Web interface edit records:
┌────────

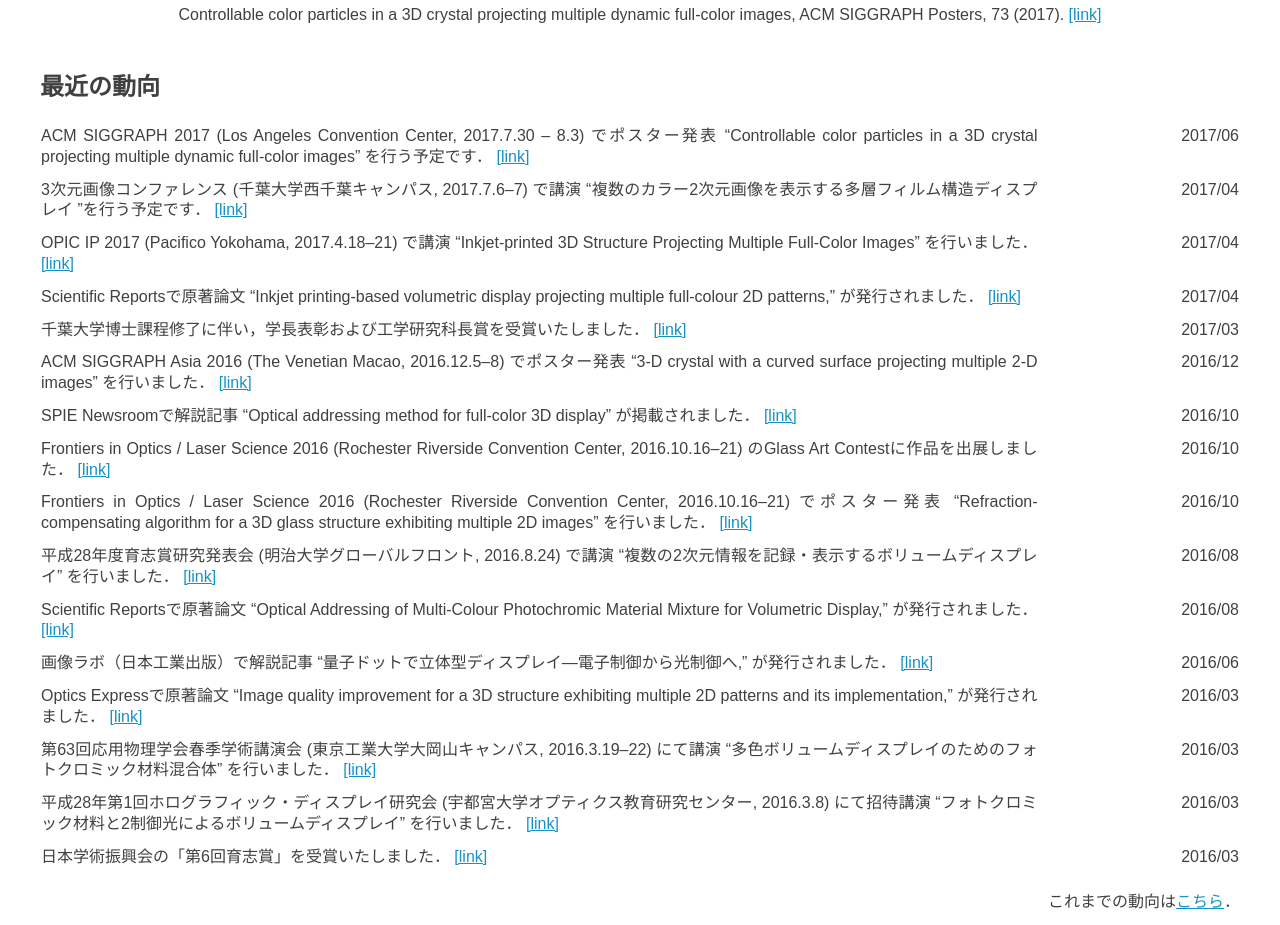
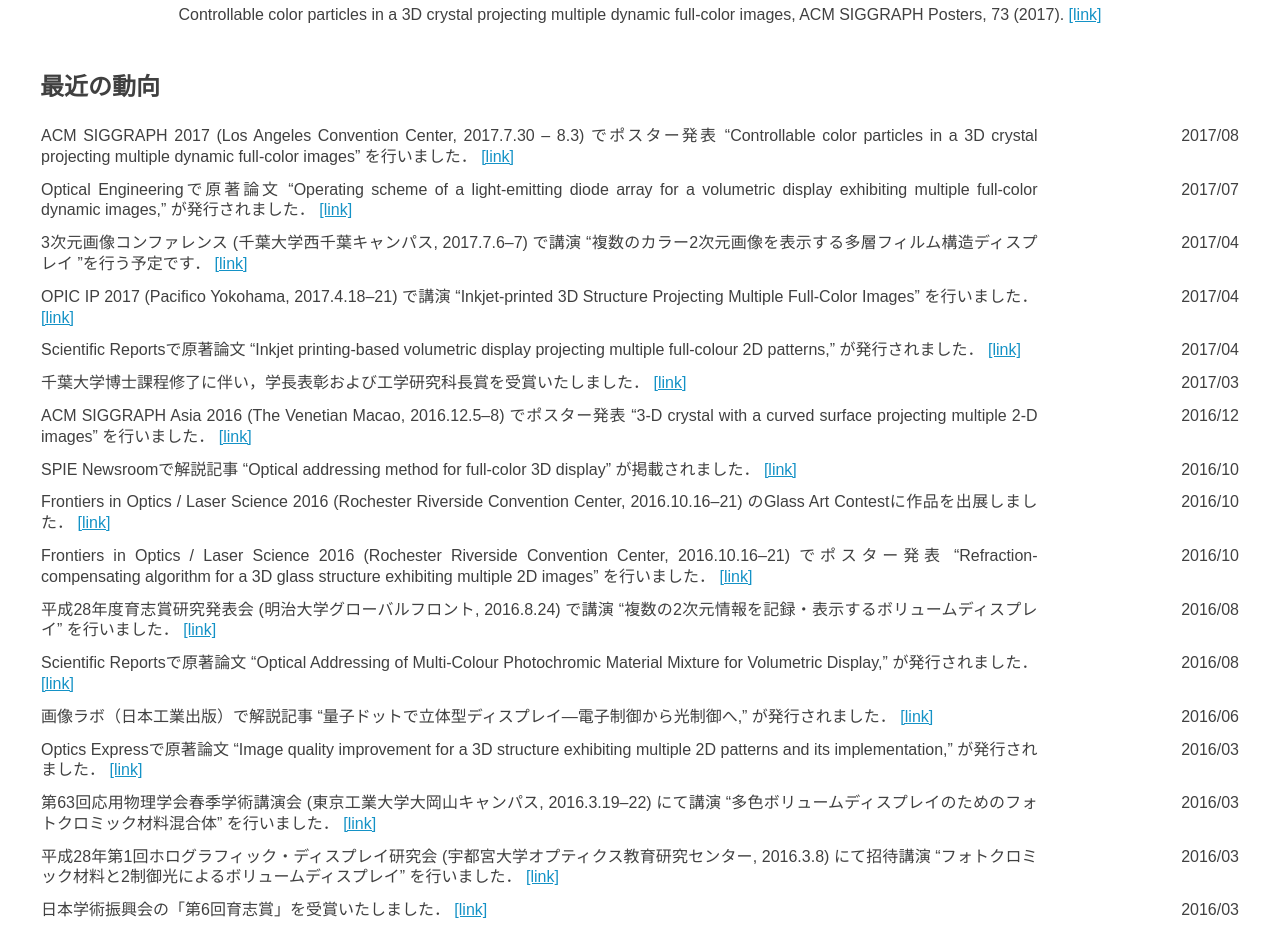
Before and after one commit to RyujiHirayama/Web, a plain HTML site: page index_jp.html in a window 1280 px wide. Shown: the part 1300-2225 px from the top of the page. Drawn offline with Linux system fonts and the light colour scheme.

Commit message:
Add files via upload

```diff
--- a/index_jp.html
+++ b/index_jp.html
@@ -86,11 +86,20 @@
 			<table class="Contents">
 				<tr>
 					<td width="1000px" align="justify" valign="top">
-						ACM SIGGRAPH 2017 (Los Angeles Convention Center, 2017.7.30 &ndash; 8.3) でポスター発表 &ldquo;Controllable color particles in a 3D crystal projecting multiple dynamic full-color images&rdquo; を行う予定です．
+						ACM SIGGRAPH 2017 (Los Angeles Convention Center, 2017.7.30 &ndash; 8.3) でポスター発表 &ldquo;Controllable color particles in a 3D crystal projecting multiple dynamic full-color images&rdquo; を行いました．
 						<a href="http://s2017.siggraph.org/" target="_blank">[link]</a>
 					</td>
 					<td valign="top" width="200px" align="right">
-						2017/06
+						2017/08
+					</td>
+				</tr>
+				<tr>
+					<td width="1000px" align="justify" valign="top">
+						Optical Engineeringで原著論文 &ldquo;Operating scheme of a light-emitting diode array for a volumetric display exhibiting multiple full-color dynamic images,&rdquo; が発行されました．
+						<a href="http://opticalengineering.spiedigitallibrary.org/article.aspx?articleid=2646588" target="_blank">[link]</a>
+					</td>
+					<td valign="top" width="200px" align="right">
+						2017/07
 					</td>
 				</tr>
 				<tr>
```
Also changed, not shown: index.html (+11 -2 lines).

└────────

● **Task to complete**: Could you restate every record above word for word, leaving the pictures out?

● **Task output**:
Before and after one commit to RyujiHirayama/Web, a plain HTML site: page index_jp.html in a window 1280 px wide. Shown: the part 1300-2225 px from the top of the page. Drawn offline with Linux system fonts and the light colour scheme.

Commit message:
Add files via upload

```diff
--- a/index_jp.html
+++ b/index_jp.html
@@ -86,11 +86,20 @@
 			<table class="Contents">
 				<tr>
 					<td width="1000px" align="justify" valign="top">
-						ACM SIGGRAPH 2017 (Los Angeles Convention Center, 2017.7.30 &ndash; 8.3) でポスター発表 &ldquo;Controllable color particles in a 3D crystal projecting multiple dynamic full-color images&rdquo; を行う予定です．
+						ACM SIGGRAPH 2017 (Los Angeles Convention Center, 2017.7.30 &ndash; 8.3) でポスター発表 &ldquo;Controllable color particles in a 3D crystal projecting multiple dynamic full-color images&rdquo; を行いました．
 						<a href="http://s2017.siggraph.org/" target="_blank">[link]</a>
 					</td>
 					<td valign="top" width="200px" align="right">
-						2017/06
+						2017/08
+					</td>
+				</tr>
+				<tr>
+					<td width="1000px" align="justify" valign="top">
+						Optical Engineeringで原著論文 &ldquo;Operating scheme of a light-emitting diode array for a volumetric display exhibiting multiple full-color dynamic images,&rdquo; が発行されました．
+						<a href="http://opticalengineering.spiedigitallibrary.org/article.aspx?articleid=2646588" target="_blank">[link]</a>
+					</td>
+					<td valign="top" width="200px" align="right">
+						2017/07
 					</td>
 				</tr>
 				<tr>
```
Also changed, not shown: index.html (+11 -2 lines).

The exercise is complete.